A judge has extended the term of the grand jury considering whether a white suburban St. Louis police officer should be charged in the shooting death of a black 18-year-old. As expected, the grand jury investigation into the death of Michael Brown in Ferguson has gone past the panel's four-month term, which was to expire on Sept.
St. Louis County's top police officer said on Tuesday that the heavy-armored trucks and some of the military-style equipment used by police in last month's unrest in Ferguson helped keep civilians and law enforcement officers safe. St. Louis County chief defends police militarization St. Louis County's top police officer said on Tuesday that the heavy-armored trucks and some of the military-style equipment used by police in last month's unrest in Ferguson helped keep civilians and law enforcement officers safe.
The Missouri State Legislature voted to override Gov. Jay Nixon's veto of several key bills and approximately 47 budget line items during the Wednesday, Sept. 10 annual veto session.

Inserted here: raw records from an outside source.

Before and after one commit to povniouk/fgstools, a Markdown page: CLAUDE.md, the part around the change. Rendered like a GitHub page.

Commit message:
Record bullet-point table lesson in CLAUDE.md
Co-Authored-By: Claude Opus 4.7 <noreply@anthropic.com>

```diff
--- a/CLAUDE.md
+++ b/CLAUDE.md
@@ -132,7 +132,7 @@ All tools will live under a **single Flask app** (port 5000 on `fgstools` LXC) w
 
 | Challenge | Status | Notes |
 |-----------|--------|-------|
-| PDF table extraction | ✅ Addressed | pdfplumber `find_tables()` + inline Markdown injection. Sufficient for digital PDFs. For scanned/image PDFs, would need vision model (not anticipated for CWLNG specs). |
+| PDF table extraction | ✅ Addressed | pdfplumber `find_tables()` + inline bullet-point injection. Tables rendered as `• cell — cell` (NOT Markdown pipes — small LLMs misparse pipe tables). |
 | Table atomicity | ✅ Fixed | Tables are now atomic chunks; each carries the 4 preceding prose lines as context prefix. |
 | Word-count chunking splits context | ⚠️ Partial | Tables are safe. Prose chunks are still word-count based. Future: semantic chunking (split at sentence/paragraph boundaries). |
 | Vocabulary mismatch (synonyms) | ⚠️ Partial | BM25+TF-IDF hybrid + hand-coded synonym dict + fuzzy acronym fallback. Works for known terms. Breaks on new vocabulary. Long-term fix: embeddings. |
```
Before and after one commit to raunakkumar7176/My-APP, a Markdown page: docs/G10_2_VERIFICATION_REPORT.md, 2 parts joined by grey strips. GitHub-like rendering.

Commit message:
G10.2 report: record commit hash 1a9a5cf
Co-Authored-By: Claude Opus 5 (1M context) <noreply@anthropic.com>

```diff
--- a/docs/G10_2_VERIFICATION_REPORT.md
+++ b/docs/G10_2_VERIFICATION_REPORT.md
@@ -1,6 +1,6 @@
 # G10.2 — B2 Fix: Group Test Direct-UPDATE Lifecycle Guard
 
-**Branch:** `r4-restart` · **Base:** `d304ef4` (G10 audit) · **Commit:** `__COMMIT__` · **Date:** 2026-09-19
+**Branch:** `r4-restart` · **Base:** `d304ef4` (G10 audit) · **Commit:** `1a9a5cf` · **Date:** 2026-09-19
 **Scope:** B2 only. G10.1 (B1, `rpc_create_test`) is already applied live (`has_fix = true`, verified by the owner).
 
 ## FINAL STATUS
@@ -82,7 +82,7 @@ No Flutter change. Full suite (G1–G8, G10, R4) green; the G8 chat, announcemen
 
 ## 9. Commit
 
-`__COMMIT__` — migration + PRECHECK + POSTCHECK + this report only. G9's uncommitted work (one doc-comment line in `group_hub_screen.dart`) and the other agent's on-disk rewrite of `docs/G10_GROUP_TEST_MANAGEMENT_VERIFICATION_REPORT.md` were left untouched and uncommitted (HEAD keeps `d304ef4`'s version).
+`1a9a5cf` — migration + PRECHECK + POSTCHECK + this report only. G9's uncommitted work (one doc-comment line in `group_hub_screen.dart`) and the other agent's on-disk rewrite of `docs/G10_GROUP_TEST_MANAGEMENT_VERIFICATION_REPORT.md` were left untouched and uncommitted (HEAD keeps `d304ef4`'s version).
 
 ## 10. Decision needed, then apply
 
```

Editor: Tef Poe is an artist from the St. Louis area. Through powerful imagery and complicated honesty, he has earned a reputation as one of the best rappers telling the story of St. Louis, which is about much more than one place.
The Missouri House successfully overrode Governor Jay Nixon's veto of pro-gun legislation. Amongst other aspects, the new law makes it legal to open carry in Missouri under certain circumstances.
Perhaps the most encouraging aspect of last week's legislative veto session is a renewed focus on broad ideas rather than narrow issues. Sen. Bob Dixon of Springfield and Rep. Jay Barnes of Jefferson City were among the Republican lawmakers who backed off targeted tax relief in favor of pursuing more far-reaching tax reform when the regular session convenes in January.
Missouri Education Commissioner Chris Nicastro announced Monday that she will resign at the end of this year, concluding a five-year tenure marked by repeated criticism as the state adopted new school accreditation standards and dealt with struggling districts. In a written statement announcing Nicastro's departure, the state Department of Elementary and Secondary Education noted her tenure has included the implementation of new standards for student achievement, school district classification, teacher preparation and early childhood education.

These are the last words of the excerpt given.